Guidelines for Rolling in Cricket

ECB and Cranfield University have launched new Guidelines for Rolling in Cricket. These can be downloaded below as a PDF:

Guidelines for Rolling in Cricket (2.7 MB)

These could save over 700,000 hours of cricket pitch preparation time across the UK through more effective use of rollers.

Guidelines For Rolling In Cricket

The guidelines are the result of four years of research by Cranfield’s Centre for Sports Surface Technology commissioned by the ECB, which aimed to develop a scientific understanding of the rolling of cricket pitches in order to optimise pitch preparation. The research marks a significant shift from current practice and understanding in cricket.

Chris Wood, ECB Pitches Consultant, said, “This is research that I’m pleased to say will go a long way to dispel the myths and legends and instil sound and economical rolling practices for the production of quality pitches across all levels of cricket.”

Working with ECB and the Institute of Groundsmanship (IOG), over 100 groundstaff across England and Wales were consulted throughout the research process to identify the scope for improvement. Results demonstrated that in first class cricket, the number of roller passes over the pitch ranges from 5 to 280, allowing plenty of scope for optimisation.

Dr Iain James, Senior Lecturer and Head of the Centre for Sports Surface Technology at Cranfield, said: “This research will lead to better pitches and more efficient pitch preparation. We calculated that if all clubs in England and Wales were to target their rolling using these guidelines, the reduction in rolling time with save a total of over 700,000 hours of rolling per year and reduce the carbon footprint of cricket by an equivalent of a small housing estate. In addition, there will be cost savings in terms of fuel.”

The guidelines, aimed at both professional and volunteer groundstaff, are also available to download from the Cranfield website at - where you will also find further information on the research project]

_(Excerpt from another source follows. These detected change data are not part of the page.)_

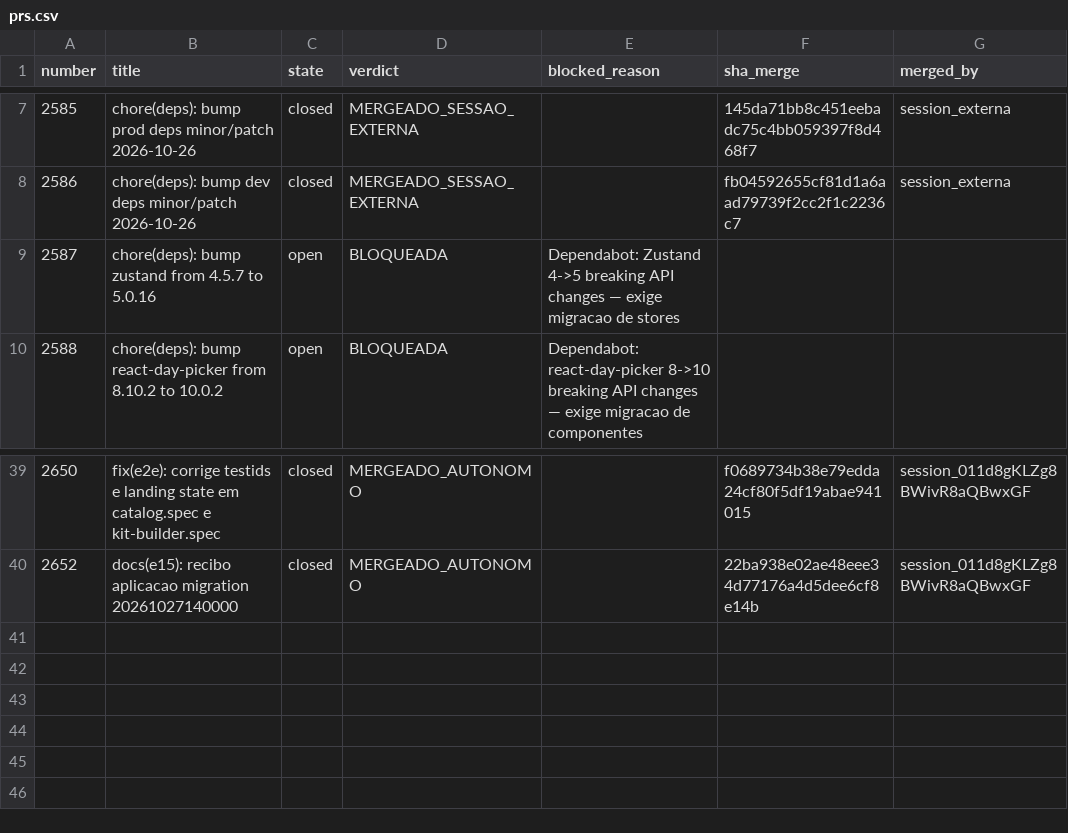
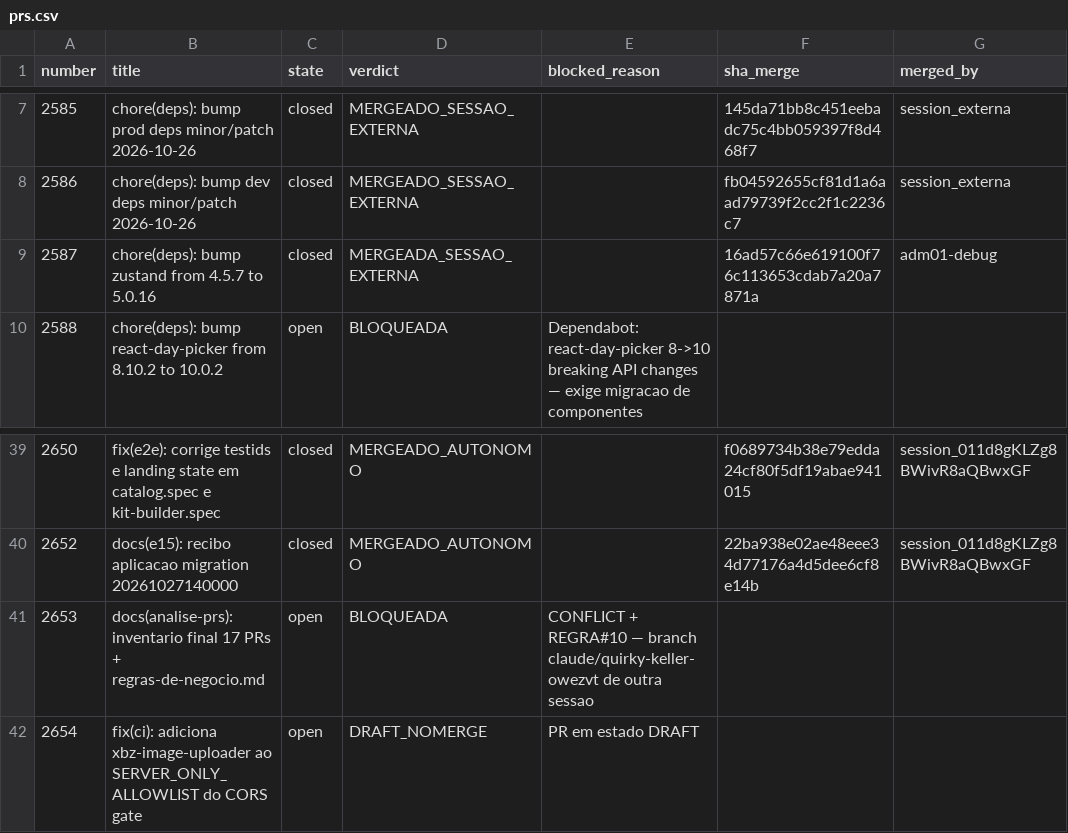
Before and after one commit to adm01-debug/Promo_Gifts_V4, a CSV file: analise-prs/prs.csv, drawn as a sheet; only a part is shown, gaps mark what is left out.

```diff
--- a/analise-prs/prs.csv
+++ b/analise-prs/prs.csv
@@ -8,3 +8,3 @@ number,title,state,verdict,blocked_reason,sha_merge,merged_by
 2586,"chore(deps): bump dev deps minor/patch 2026-10-26",closed,MERGEADO_SESSAO_EXTERNA,,fb04592655cf81d1a6aad79739f2cc2f1c2236c7,session_externa
-2587,"chore(deps): bump zustand from 4.5.7 to 5.0.16",open,BLOQUEADA,"Dependabot: Zustand 4->5 breaking API changes — exige migracao de stores",,
+2587,"chore(deps): bump zustand from 4.5.7 to 5.0.16",closed,MERGEADA_SESSAO_EXTERNA,,16ad57c66e619100f76c113653cdab7a20a7871a,adm01-debug
 2588,"chore(deps): bump react-day-picker from 8.10.2 to 10.0.2",open,BLOQUEADA,"Dependabot: react-day-picker 8->10 breaking API changes — exige migracao de componentes",,
@@ -40 +40,3 @@ number,title,state,verdict,blocked_reason,sha_merge,merged_by
 2652,"docs(e15): recibo aplicacao migration 20261027140000",closed,MERGEADO_AUTONOMO,,22ba938e02ae48eee34d77176a4d5dee6cf8e14b,session_011d8gKLZg8BWivR8aQBwxGF
+2653,"docs(analise-prs): inventario final 17 PRs + regras-de-negocio.md",open,BLOQUEADA,"CONFLICT + REGRA#10 — branch claude/quirky-keller-owezvt de outra sessao",,
+2654,"fix(ci): adiciona xbz-image-uploader ao SERVER_ONLY_ALLOWLIST do CORS gate",open,DRAFT_NOMERGE,"PR em estado DRAFT",,
```
Also changed, not shown: 2 other files.
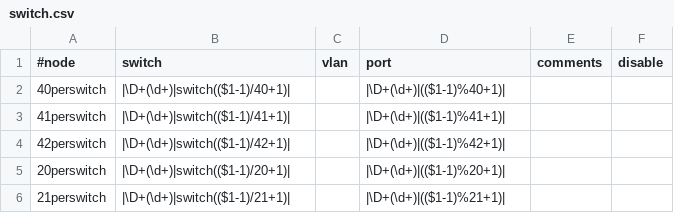
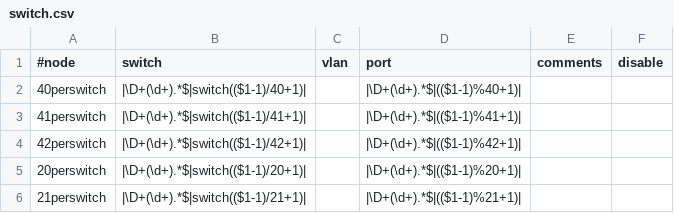
Before and after one commit to dmlb2000/xcat-core, a CSV file: xCAT/templates/e1350/switch.csv, drawn as a sheet.

```diff
--- a/xCAT/templates/e1350/switch.csv
+++ b/xCAT/templates/e1350/switch.csv
@@ -1,6 +1,6 @@
 #node,switch,vlan,port,comments,disable
-40perswitch,"|\D+(\d+)|switch(($1-1)/40+1)|",,"|\D+(\d+)|(($1-1)%40+1)|"
-41perswitch,"|\D+(\d+)|switch(($1-1)/41+1)|",,"|\D+(\d+)|(($1-1)%41+1)|"
-42perswitch,"|\D+(\d+)|switch(($1-1)/42+1)|",,"|\D+(\d+)|(($1-1)%42+1)|"
-20perswitch,"|\D+(\d+)|switch(($1-1)/20+1)|",,"|\D+(\d+)|(($1-1)%20+1)|"
-21perswitch,"|\D+(\d+)|switch(($1-1)/21+1)|",,"|\D+(\d+)|(($1-1)%21+1)|"
+40perswitch,"|\D+(\d+).*$|switch(($1-1)/40+1)|",,"|\D+(\d+).*$|(($1-1)%40+1)|"
+41perswitch,"|\D+(\d+).*$|switch(($1-1)/41+1)|",,"|\D+(\d+).*$|(($1-1)%41+1)|"
+42perswitch,"|\D+(\d+).*$|switch(($1-1)/42+1)|",,"|\D+(\d+).*$|(($1-1)%42+1)|"
+20perswitch,"|\D+(\d+).*$|switch(($1-1)/20+1)|",,"|\D+(\d+).*$|(($1-1)%20+1)|"
+21perswitch,"|\D+(\d+).*$|switch(($1-1)/21+1)|",,"|\D+(\d+).*$|(($1-1)%21+1)|"
```
Also changed, not shown: xCAT/templates/e1350/hosts.csv, xCAT/templates/e1350/nodepos.csv, 2 other files.
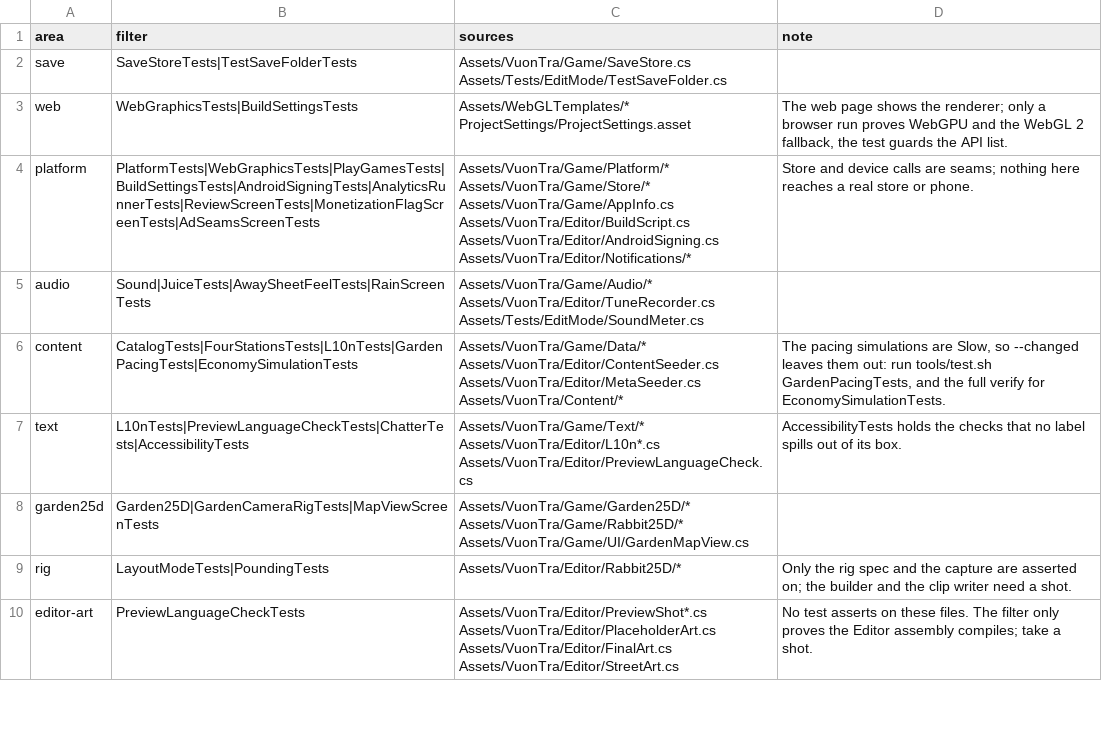
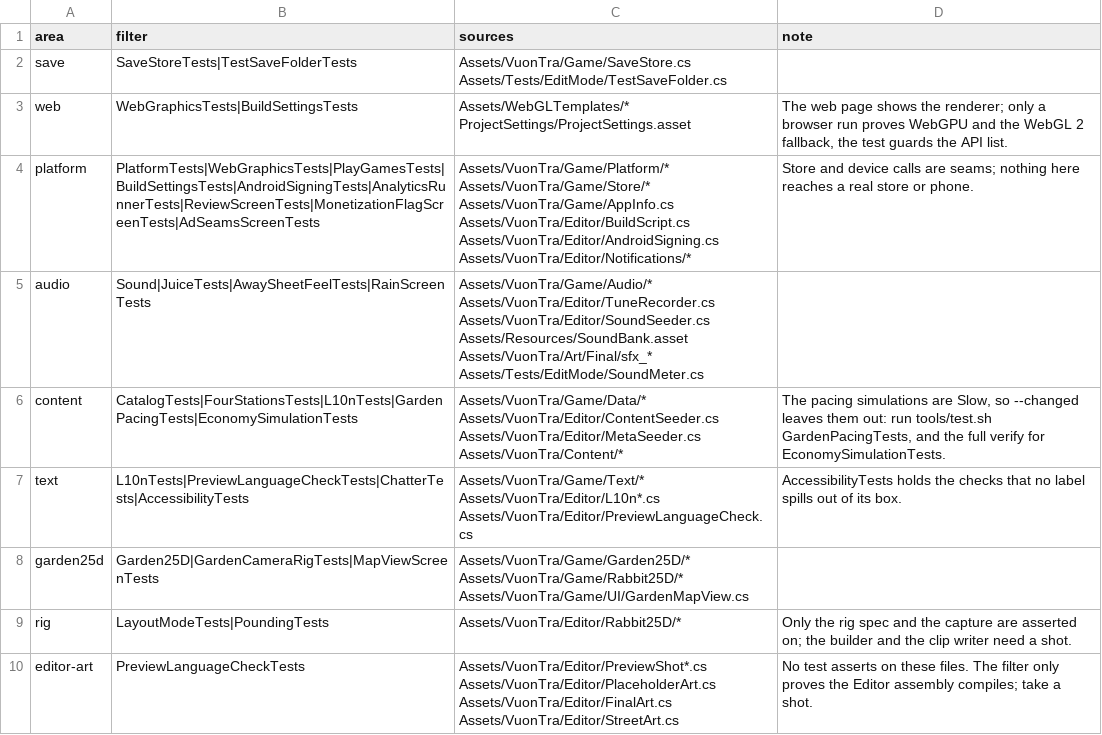
Before and after one commit to KaneNguyen03/moon-rabbit-tea-garden, a TSV file: tools/test-areas.tsv, drawn as a sheet; only a part is shown.

```diff
--- a/tools/test-areas.tsv
+++ b/tools/test-areas.tsv
@@ -4,3 +4,3 @@ web	WebGraphicsTests|BuildSettingsTests	Assets/WebGLTemplates/* ProjectSettings/
 platform	PlatformTests|WebGraphicsTests|PlayGamesTests|BuildSettingsTests|AndroidSigningTests|AnalyticsRunnerTests|ReviewScreenTests|MonetizationFlagScreenTests|AdSeamsScreenTests	Assets/VuonTra/Game/Platform/* Assets/VuonTra/Game/Store/* Assets/VuonTra/Game/AppInfo.cs Assets/VuonTra/Editor/BuildScript.cs Assets/VuonTra/Editor/AndroidSigning.cs Assets/VuonTra/Editor/Notifications/*	Store and device calls are seams; nothing here reaches a real store or phone.
-audio	Sound|JuiceTests|AwaySheetFeelTests|RainScreenTests	Assets/VuonTra/Game/Audio/* Assets/VuonTra/Editor/TuneRecorder.cs Assets/Tests/EditMode/SoundMeter.cs	
+audio	Sound|JuiceTests|AwaySheetFeelTests|RainScreenTests	Assets/VuonTra/Game/Audio/* Assets/VuonTra/Editor/TuneRecorder.cs Assets/VuonTra/Editor/SoundSeeder.cs Assets/Resources/SoundBank.asset Assets/VuonTra/Art/Final/sfx_* Assets/Tests/EditMode/SoundMeter.cs	
 content	CatalogTests|FourStationsTests|L10nTests|GardenPacingTests|EconomySimulationTests	Assets/VuonTra/Game/Data/* Assets/VuonTra/Editor/ContentSeeder.cs Assets/VuonTra/Editor/MetaSeeder.cs Assets/VuonTra/Content/*	The pacing simulations are Slow, so --changed leaves them out: run tools/test.sh GardenPacingTests, and the full verify for EconomySimulationTests.
```
Also changed, not shown: 25 other files.
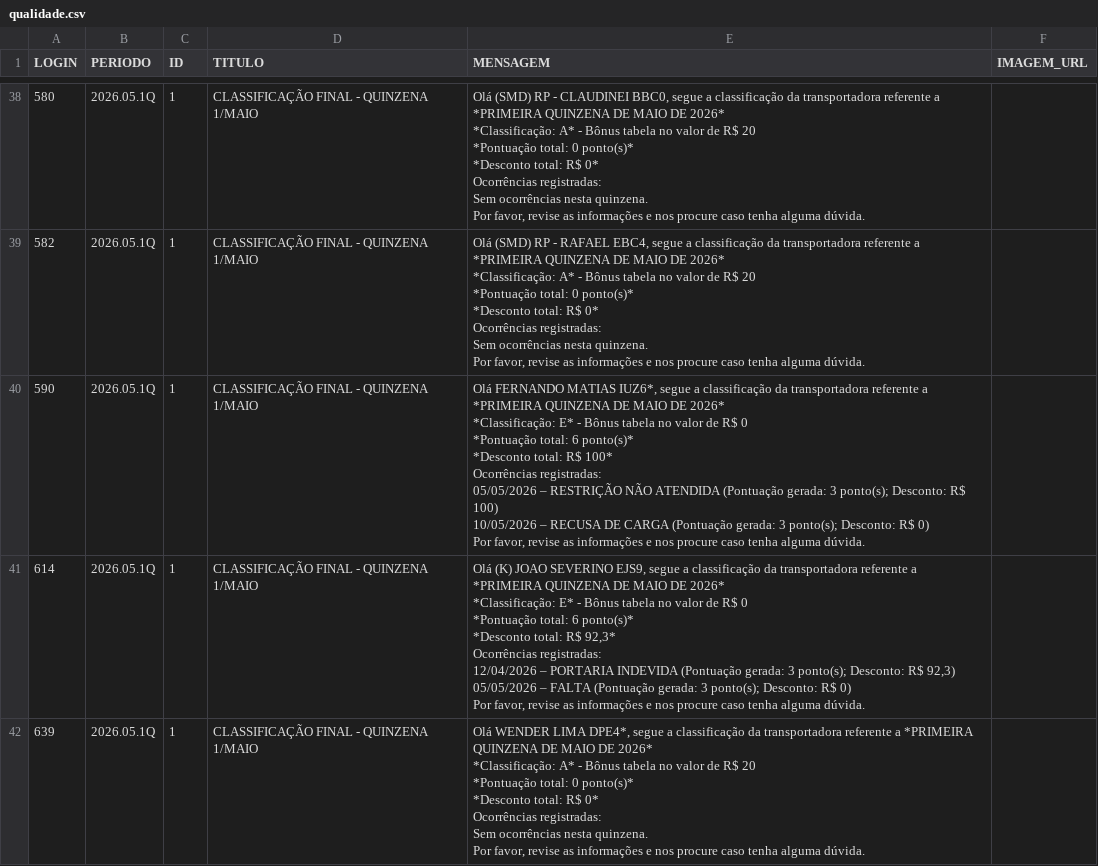
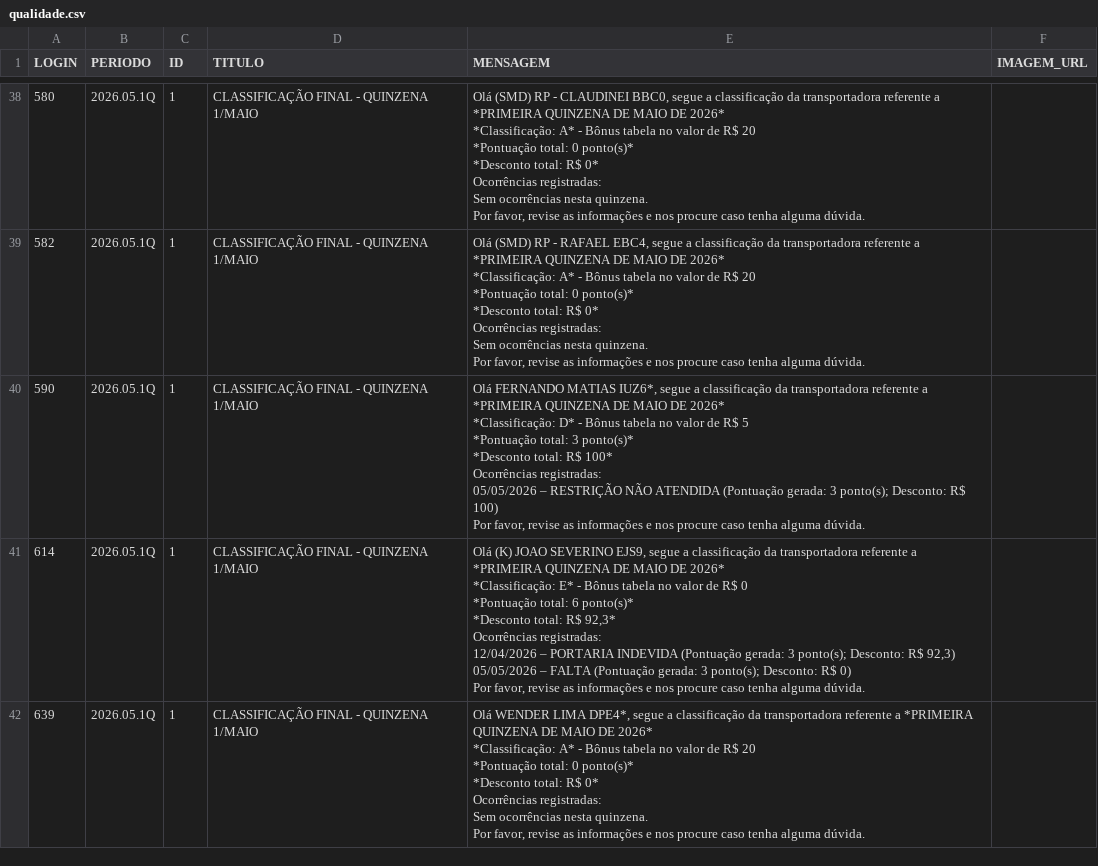
Before and after one commit to gabrieldutra-coder/Portal-de-Transportadora-Shopper, a CSV file: backend/data/qualidade.csv, drawn as a sheet; only a part is shown, gaps mark what is left out; the diff covers the shown part only.

Commit message:
att erros e classificação

```diff
--- a/backend/data/qualidade.csv
+++ b/backend/data/qualidade.csv
@@ -397,13 +392,12 @@ Sem ocorrências nesta quinzena.
 Por favor, revise as informações e nos procure caso tenha alguma dúvida.",
-590,2026.05.1Q,1,CLASSIFICAÇÃO FINAL - QUINZENA 1/MAIO,"Olá FERNANDO MATIAS IUZ6*, segue a classificação da transportadora referente a *PRIMEIRA QUINZENA DE MAIO DE 2026*
-
-*Classificação: E* - Bônus tabela no valor de R$ 0
-*Pontuação total: 6 ponto(s)*
-*Desconto total: R$ 100*
-
-Ocorrências registradas:
-05/05/2026 – RESTRIÇÃO NÃO ATENDIDA (Pontuação gerada: 3 ponto(s); Desconto: R$ 100)
-10/05/2026 – RECUSA DE CARGA (Pontuação gerada: 3 ponto(s); Desconto: R$ 0)
-
-Por favor, revise as informações e nos procure caso tenha alguma dúvida.",
+590,2026.05.1Q,1,CLASSIFICAÇÃO FINAL - QUINZENA 1/MAIO,"Olá FERNANDO MATIAS IUZ6*, segue a classificação da transportadora referente a *PRIMEIRA QUINZENA DE MAIO DE 2026*
+
+*Classificação: D* - Bônus tabela no valor de R$ 5
+*Pontuação total: 3 ponto(s)*
+*Desconto total: R$ 100*
+
+Ocorrências registradas:
+05/05/2026 – RESTRIÇÃO NÃO ATENDIDA (Pontuação gerada: 3 ponto(s); Desconto: R$ 100)
+
+Por favor, revise as informações e nos procure caso tenha alguma dúvida.",
 614,2026.05.1Q,1,CLASSIFICAÇÃO FINAL - QUINZENA 1/MAIO,"Olá (K) JOAO SEVERINO EJS9, segue a classificação da transportadora referente a *PRIMEIRA QUINZENA DE MAIO DE 2026*
```
Also changed, not shown: 48 edited cells elsewhere in this file, 1 other file.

See also a feature 'How cricket outfields and squares drain' by Dr Iain James carried on and the England v India match programmes for the Royal London One-Day Series in 2014

Cranfield University Website